Engineering the Summer: PhD student Christopher Eom at Intel

The first microprocessor ever sold on the commercial market was released in 1971, and since then, the computing world has been on a wary countdown. As Intel co-founder Gordon Moore observed, the power of microprocessors, specifically the number of transistors inside a microprocessor, doubles roughly every two years, a prognostication now called Moore’s Law.

But, Moore’s Law only speculated that the trend would last for ten years. Now, after decades of rapid development, many wonder if we are nearing the plateau of microchip technology.

To prevent that technological stall, companies are investigating new manufacturing techniques, including directed self-assembly, or DSA. This technology relies on specially engineered nanomaterials that, when heated, can assemble themselves into a desired structure, such as the complex networks used in microchips.

Christopher Eom, a fourth-year PhD student at the University of Chicago’s Pritzker School of Molecular Engineering (PME), studies directed self-assembly, and this summer he’s bringing his expertise to an internship with Intel.

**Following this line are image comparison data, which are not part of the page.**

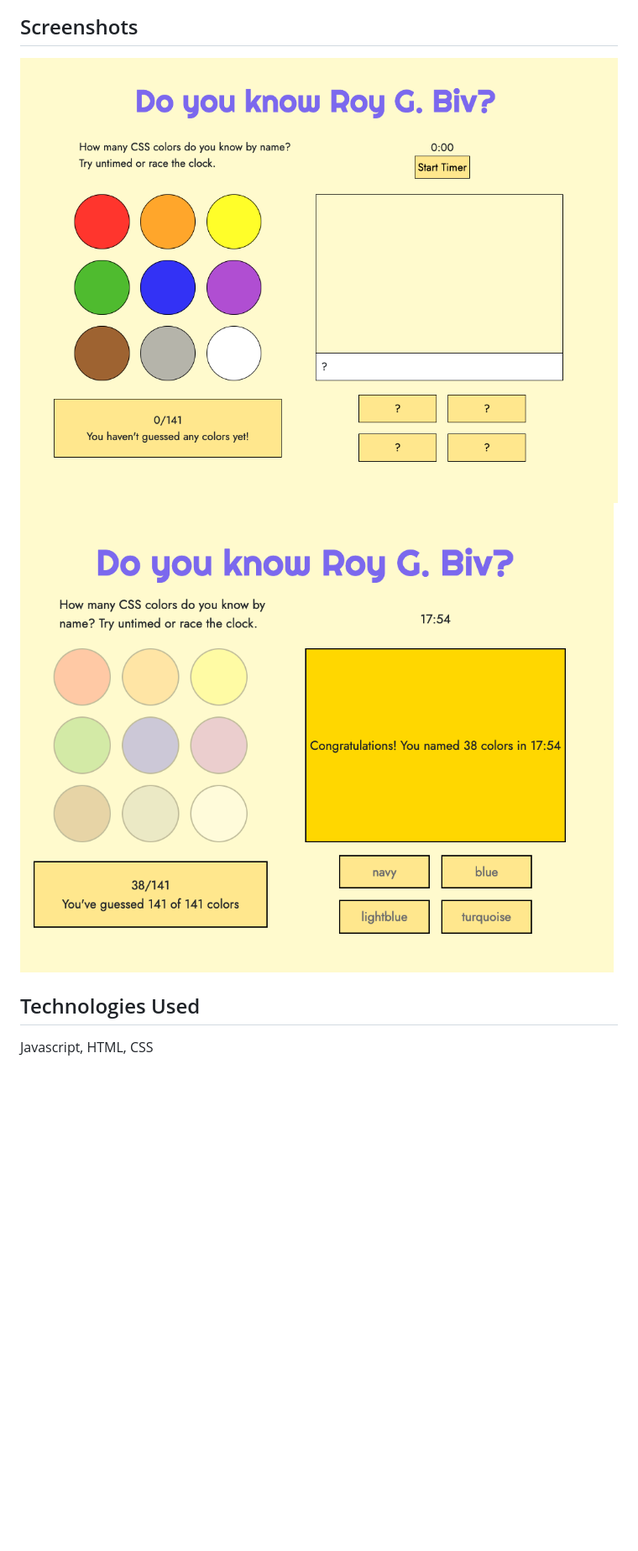
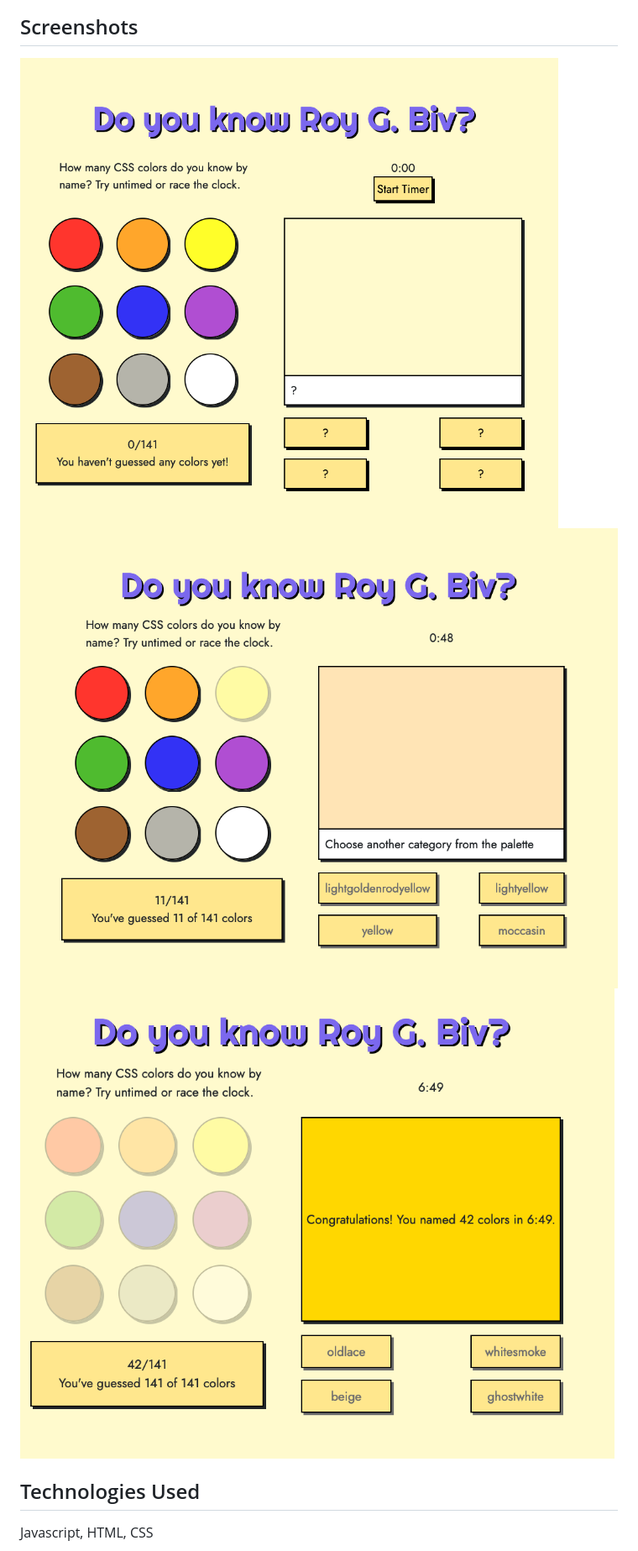
Before and after one commit to jlandis320/colorguesser, a Markdown page: README.md, the part around one of its changes. Shown at 84% size. Drawn GitHub-style; pictures changed too: assets/roygbiv.png, assets/roygbiv2.png (added), assets/roygbiv3.png (added); blank space fills up the shorter version.

Commit message:
updates README and title

```diff
--- a/README.md
+++ b/README.md
@@ -14,7 +14,8 @@ https://name-these-colors.netlify.app/
 
 ## Screenshots
 ![Screenshot of unplayed color guesser](assets/roygbiv.png)
-![Screenshot of color guesser midway through game](assets/roygbivplayed.png)
+![Screenshot of color guesser midway through game](assets/roygbiv2.png)
+![Screenshot of color guesser after finishing the game](assets/roygbiv3.png)
 
 ## Technologies Used
 
```
Also changed, not shown: other parts of README.md (+6 -4 lines), assets/color-wheel.png (deleted), 1 other file.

What first sparked your interest in materials science?

I come from a chemistry background, and the work I’ve always found most fulfilling are projects where chemistry can be concretely tied to a given application or larger purpose. This takes form, for instance, in the design of emerging materials for next-generation electronic devices. The most engaging part of my work has been playing with the design of materials on a molecular level via chemistry and then seeing how that affects the material’s properties down the line.

What are you working on at PME?

My work involves the directed self-assembly of block copolymers (BCPs). In a nutshell, DSA has been a strategy, in large part pioneered by PME Prof. Paul Nealey, to make smaller and smaller features in microprocessor chip manufacturing.

DSA has already been successful in meeting a number of stringent manufacturing criteria of the semiconductor industry, and incorporating DSA into the industrial pipeline is an active process at companies such as Intel.

My work is focused on an early step in the process: the BCPs themselves. I’m trying to figure out whether BCPs can be chemically designed to satisfy a broad range of covarying properties. To do that, I’m using a high-throughput screening approach to make a large library of BCPs which would ultimately allow engineers to pick and choose the best BCPs for a given application.

Talk to me about your internship. How has the experience been?

It's been a great experience! The people here have made me feel welcome and the work culture is very healthy.

My work at Intel primarily focuses on the development of state-of-the-art fabrication tools and methods for processing novel BCPs for DSA, drawing strongly from science developed in academic labs such as the Nealey Group.

It’s a very exciting juncture to be at. It’s made me really value the opportunities I’ve had at PME, and how my research can help drive new technologies at a company like Intel.

The barriers between academia and industry are blurred within Components Research, as the work here is inextricably linked to both. Outside of the internship, Portland is a fun city and the surrounding nature is absolutely breathtaking, so I spend my weekends taking it in.

How do you see your field growing in the coming years?

The situation surrounding microprocessor chip manufacturing has been evolving quickly and unpredictably, but it's undeniable that the demand for high-performance chips won't be slowing down any time soon. There are so many everyday technologies that rely heavily on them.

Considering all the research being done in the field, whether it be in academic labs or in industrial manufacturing such as at Intel, I think the need for innovative science and research on how to improve the performance of these chips will continue to be crucial in the next 10 to 20 years. I think DSA will be a key part of that.

What role do you hope to play in that vision of the future?

I want to be involved in both the technological mission of a product as well as the fundamental science behind it. From my experience, I have found that a good grasp of the fundamental science has helped me think more deeply about effective product development. As such, I would like my role in the future to straddle both those efforts, and I'm working to make sure my experiences now will make me better equipped to do exactly that.

How has the environment at PME influenced your work?

The people I have been surrounded by at PME, as well as the wider culture, have made a huge impact on my graduate training. I’ve been fortunate to work with a great group of peers who’ve given me truly valuable feedback and advice on my work.

My advisor, Prof. Nealey, has similarly given great insight into my research, while simultaneously keeping my best interests and success as a scientist in mind, including by advocating for this internship.

Finally, the diversity of what people pursue scientifically at PME, combined with the ease of cross-collaboration, gives me solace that I will come out of this program with research that is unique, and training that will equip me to pursue scientific questions and demands.

PME is at the forefront of engineering and science related to materials systems, addressing challenges and technological issues that have a major impact on humanity and quality of life.

Click here for more information on the Molecular Engineering PhD and PME’s other world-class programs.